[WHAT TO WORK ON] Your response should be every line from the entries that includes the string "README".

Segment Start: PROVIDED INFORMATION

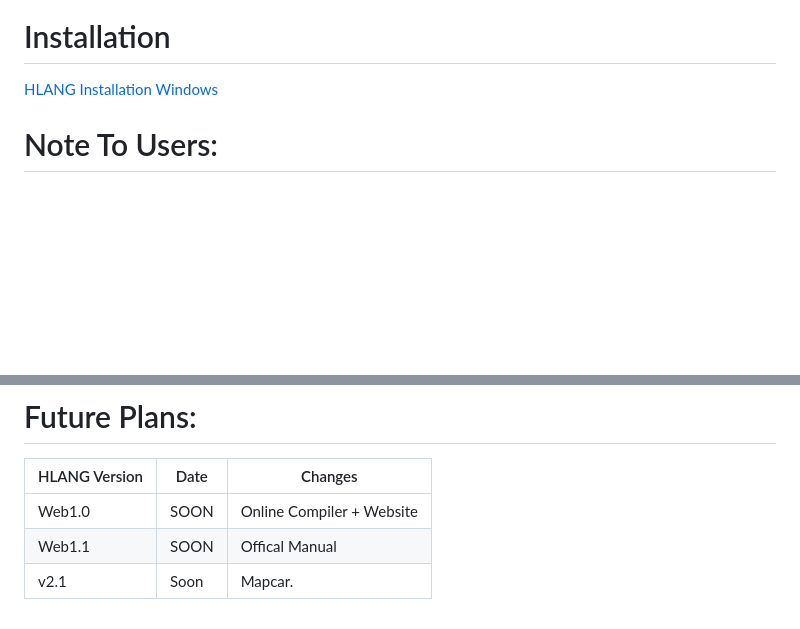
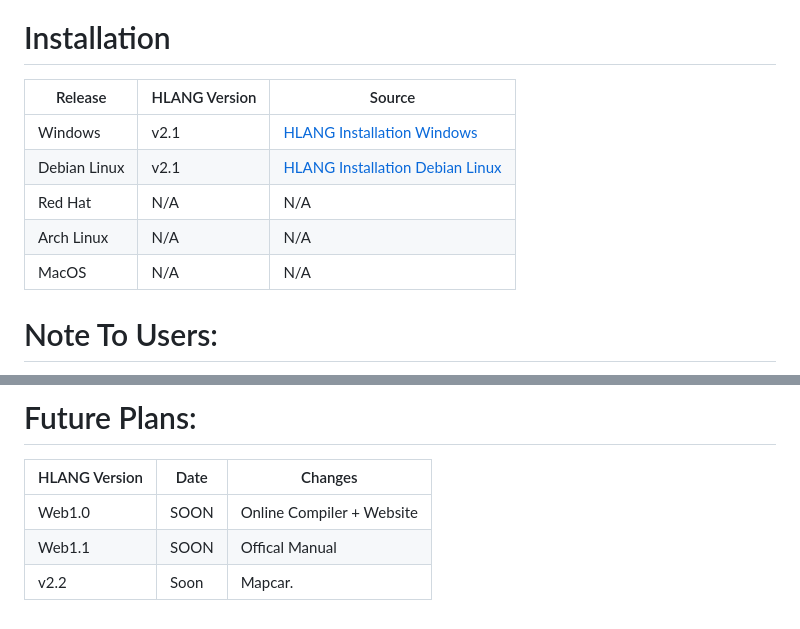
Before and after one commit to HenryLiu114/Henry-s-Shell-HSH-, a Markdown page: README.md, 2 parts joined by grey strips. Drawn GitHub-style; blank space fills up the shorter version.

Commit message:
Update installation instructions and version details

```diff
--- a/README.md
+++ b/README.md
@@ -12,7 +12,15 @@ This repo will have a built in shell called "HSh" or Henry's Shell for short.
 <img width="202" height="151" alt="Frame 2" src="https://github.com/user-attachments/assets/5e4c374d-422e-4d8a-865e-76b2b57d401d" />
 
 # Installation
-[HLANG Installation Windows](https://github.com/HenryLiu114/The-HLANG-Compiler-and-Terminal/releases/tag/Windows_Release_2.1)
+| Release | HLANG Version | Source |
+|---------|------|---------|
+| Windows | v2.1 | [HLANG Installation Windows](https://github.com/HenryLiu114/The-HLANG-Compiler-and-Terminal/releases/tag/Windows_Release_2.1) |
+| Debian Linux | v2.1 | [HLANG Installation Debian Linux](https://github.com/HenryLiu114/The-HLANG-Compiler-and-Terminal/releases/tag/Ubuntu_Debian_Release_2.1) |
+| Red Hat | N/A | N/A |
+| Arch Linux | N/A | N/A |
+| MacOS | N/A | N/A |
+
+
 
 # Note To Users:
 Hello,
@@ -71,4 +79,4 @@ To run any hlang file, type:
 |---------|------|---------|
 | Web1.0 | SOON | Online Compiler + Website |
 | Web1.1 | SOON | Offical Manual |
-| v2.1 | Soon | Mapcar. |
+| v2.2 | Soon | Mapcar. |
```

Segment End: PROVIDED INFORMATION

[ANSWER TO THE EXERCISE]
Before and after one commit to HenryLiu114/Henry-s-Shell-HSH-, a Markdown page: README.md, 2 parts joined by grey strips. Drawn GitHub-style; blank space fills up the shorter version.
--- a/README.md
+++ b/README.md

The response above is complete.